Aim of the exercise: Give only the number of lines in the data that contain the word "notebooks".

++++ Material for the task

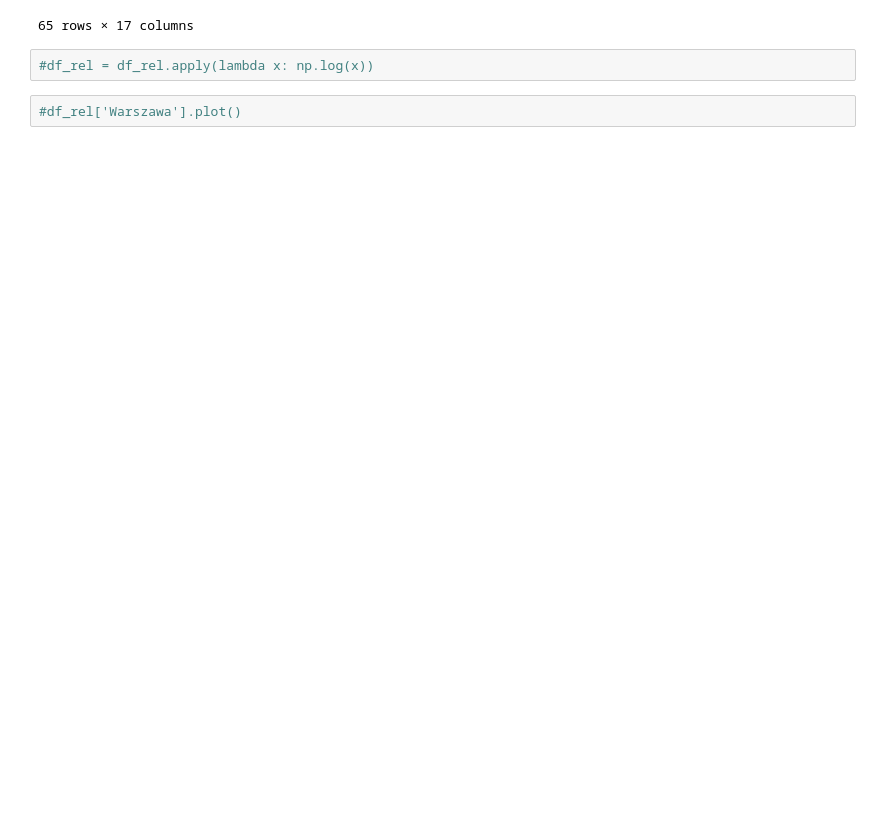
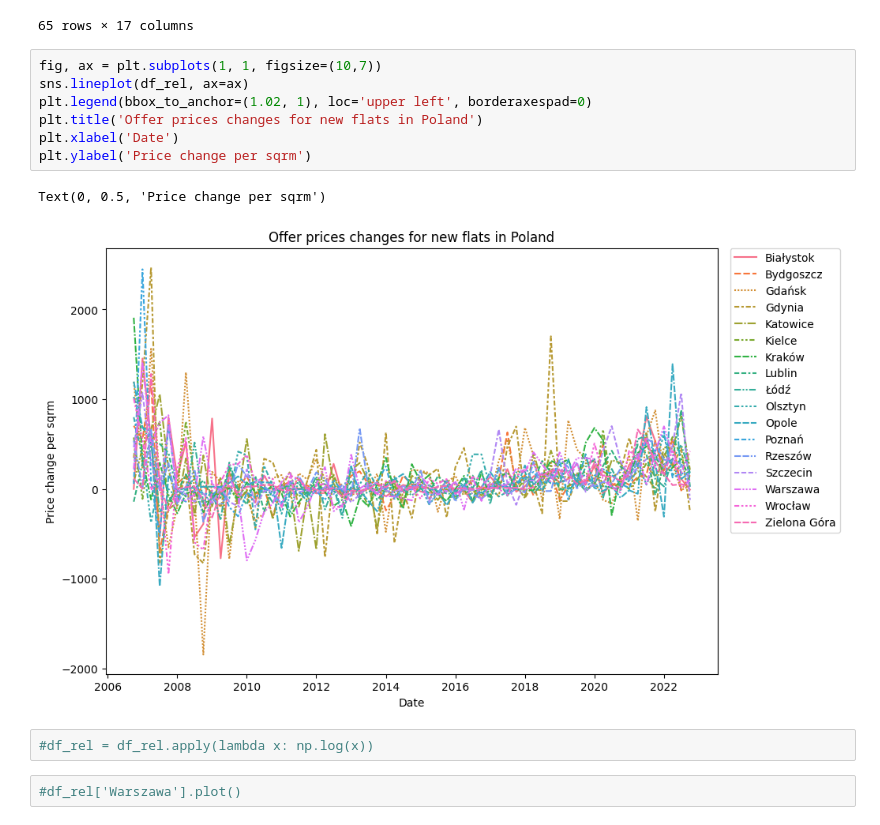
Before and after one commit to tomczykart/housing-market-prediction, a Jupyter notebook: notebooks/housing_prices.ipynb, the cells around one changed output. Saved outputs shown, nothing was run; the diff lists cells and outputs as text; blank space fills up the shorter version.

Commit message:
plot added

```diff
--- a/notebooks/housing_prices.ipynb
+++ b/notebooks/housing_prices.ipynb
@@ -306,6 +307,16 @@ df_rel
 | 2022-07-01 | 111.772593 | -17.422718 | -12.655995 | 455.506462 | 811.791388 | 363.936981 | 333.073567 | 881.47 | 491.359692 | 265.974 | ... |
 | 2022-10-01 | -8.270069 | 152.659272 | 35.578171 | -247.471981 | 213.426385 | 279.138031 | 107.178114 | 25.06 | 179.607215 | 328.404 | ... |
 65 rows × 17 columns
+# %%
+fig, ax = plt.subplots(1, 1, figsize=(10,7))
+sns.lineplot(df_rel, ax=ax)
+plt.legend(bbox_to_anchor=(1.02, 1), loc='upper left', borderaxespad=0)
+plt.title('Offer prices changes for new flats in Poland')
+plt.xlabel('Date')
+plt.ylabel('Price change per sqrm')
+# %% [output]
+Text(0, 0.5, 'Price change per sqrm')
+[figure, added]
 # %%
 #df_rel = df_rel.apply(lambda x: np.log(x))
 # %%
```
Also changed, not shown: parts of 1 cell of this notebook.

++++++++

Output: 3